Additionally, troops will be eligible for $250 per month in family separation pay, for those with dependents, which is also retroactive to the day of arrival after 30 days, Christensen said.
The extra pay would be for deployments to Liberia, Senegal and Sierra Leone, Christensen said. Pentagon officials have said that possibly 4,000 troops or more would deploy for up to a year to combat the spread of the virus that has hit hardest in Liberia, Guinea and Sierra Leone.
Most of the troops will be based in Liberia while others were deploying to Senegal, which is to be an Intermediate Staging Base for the shipment of supplies and personnel into the region. Senegal has been relatively free of Ebola, with two reported cases, according to the Centers for Disease Control (CDC). There currently are no plans to send troops to Sierra Leone.

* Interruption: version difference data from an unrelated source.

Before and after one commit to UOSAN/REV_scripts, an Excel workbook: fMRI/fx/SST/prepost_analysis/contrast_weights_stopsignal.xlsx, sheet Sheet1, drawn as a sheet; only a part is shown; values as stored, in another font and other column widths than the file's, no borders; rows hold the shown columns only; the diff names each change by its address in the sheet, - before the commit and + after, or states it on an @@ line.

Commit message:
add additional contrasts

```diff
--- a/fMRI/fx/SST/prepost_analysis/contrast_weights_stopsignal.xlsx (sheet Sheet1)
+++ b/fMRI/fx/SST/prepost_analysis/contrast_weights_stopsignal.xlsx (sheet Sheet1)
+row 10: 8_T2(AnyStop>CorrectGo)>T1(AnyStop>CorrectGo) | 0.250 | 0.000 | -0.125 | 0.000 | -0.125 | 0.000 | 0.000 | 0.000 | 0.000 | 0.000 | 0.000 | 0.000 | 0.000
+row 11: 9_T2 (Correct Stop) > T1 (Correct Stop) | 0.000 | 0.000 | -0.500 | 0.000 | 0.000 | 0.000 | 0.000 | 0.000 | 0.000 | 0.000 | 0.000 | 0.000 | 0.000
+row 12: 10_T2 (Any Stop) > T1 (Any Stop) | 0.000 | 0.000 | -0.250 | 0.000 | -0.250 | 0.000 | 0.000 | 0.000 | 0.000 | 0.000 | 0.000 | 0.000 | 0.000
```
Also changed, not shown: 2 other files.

About 363 troops currently are in West Africa – most of them in Liberia and about 100 in Senegal, the Pentagon said. The number was expected to rise Thursday with the arrival in Liberia of 100 Marines and four Osprey tilt-rotor aircraft in Liberia.

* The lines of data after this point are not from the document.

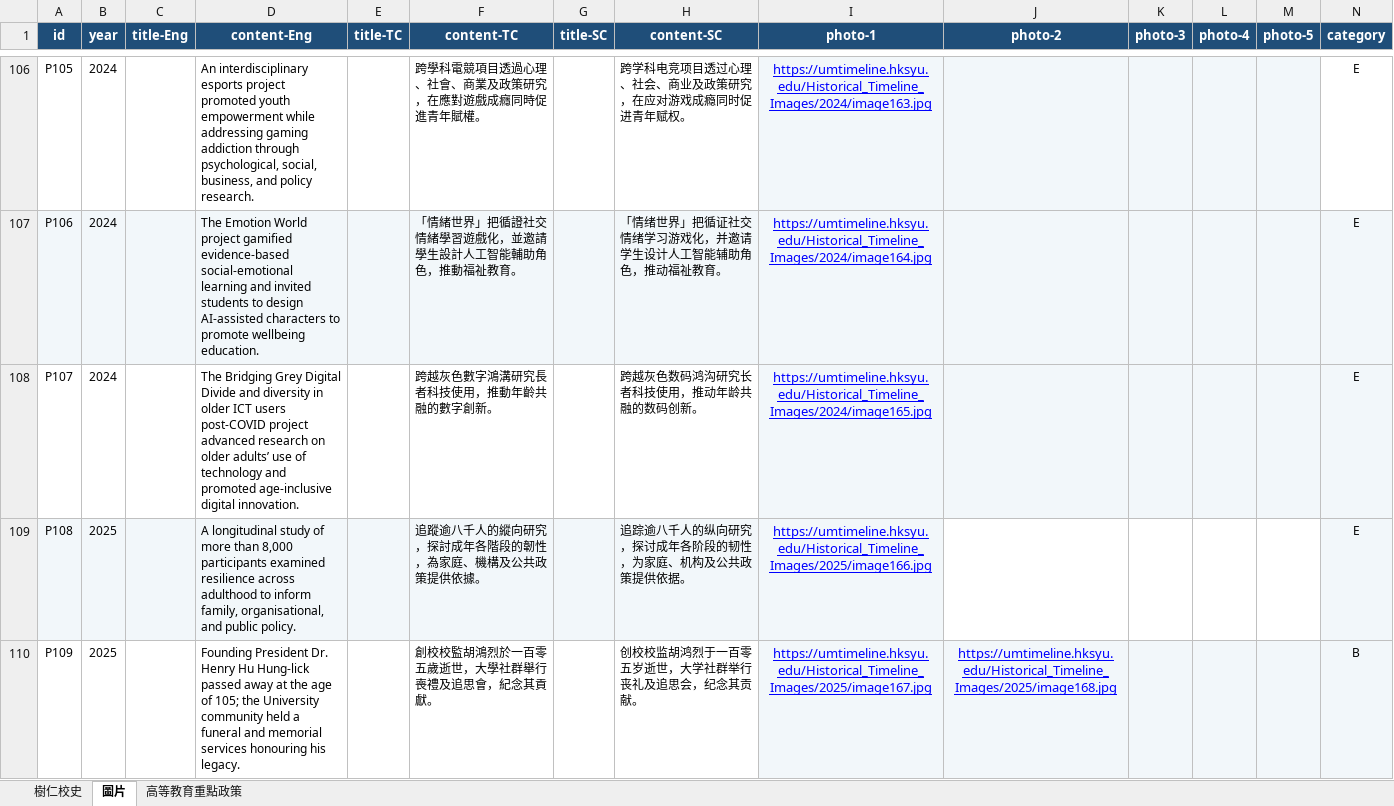
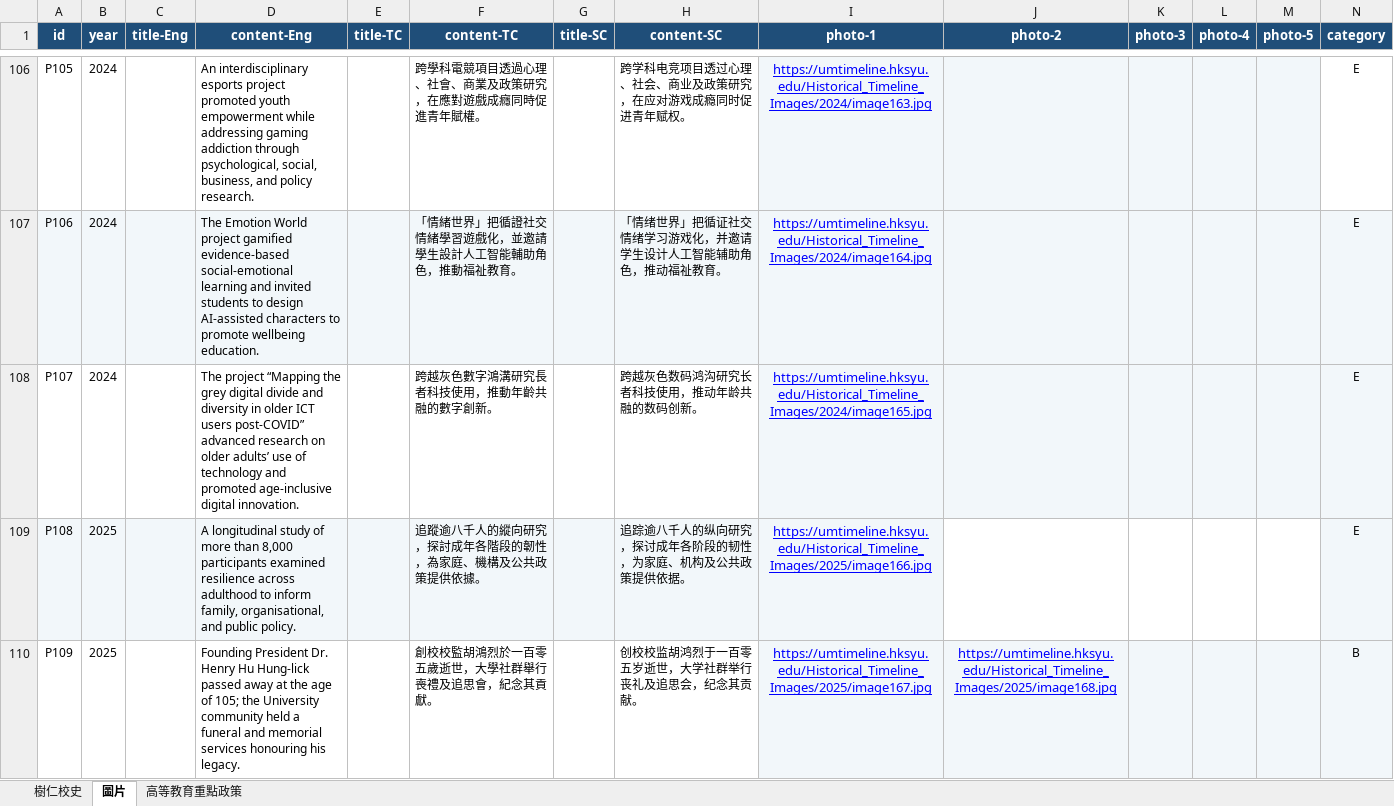
Before and after one commit to xu-ysk/HKSYU-Historical-Timeline, an Excel workbook: HKSYU Timeline.xlsx, sheet 圖片, drawn as a sheet; only a part is shown, gaps mark what is left out; values as stored, in another font and other column widths than the file's, no borders; the diff covers the shown part only; the diff names each change by its address in the sheet, - before the commit and + after, or states it on an @@ line.

```diff
--- a/HKSYU Timeline.xlsx (sheet 圖片)
+++ b/HKSYU Timeline.xlsx (sheet 圖片)
-D108 (content-Eng): The Bridging Grey Digital Divide and diversity in older ICT users post-COVID project advanced research…
+D108 (content-Eng): The project “Mapping the grey digital divide and diversity in older ICT users post-COVID” advanced research…
```
Also changed, not shown: 24 edited cells elsewhere in this sheet, sheet 高等教育重點政策, 1 other file.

The hardship duty-location pay was different than imminent danger pay that usually is issued in combat zones and amounts to $7.50 daily up to a maximum of $225 per month.
The epidemic has killed more than 3,800 in West Africa since the first cases were reported late last year, according to the World Health Organization, the number of cases reported has escalated in recent weeks.
In a videoconference call to a World Bank meeting in Washington Thursday, Sierra Leone President Ernest Bai Koroma pleaded with the international community to speed up aid shipments. "Our people are dying," he said, from "a tragedy unforeseen in modern times."
In a news conference Wednesday, Dr. Thomas Frieden, the director of the CDC said that the support of the military was vital to containing the epidemic.
"The challenge is how rapidly the disease is spreading," Frieden said. "It's going to be a long hard fight."
"We can't make the risk zero here" in the U.S. unless the disease is brought under control in West Africa, Frieden said.
-- Richard Sisk can be reached at firstname.lastname@example.org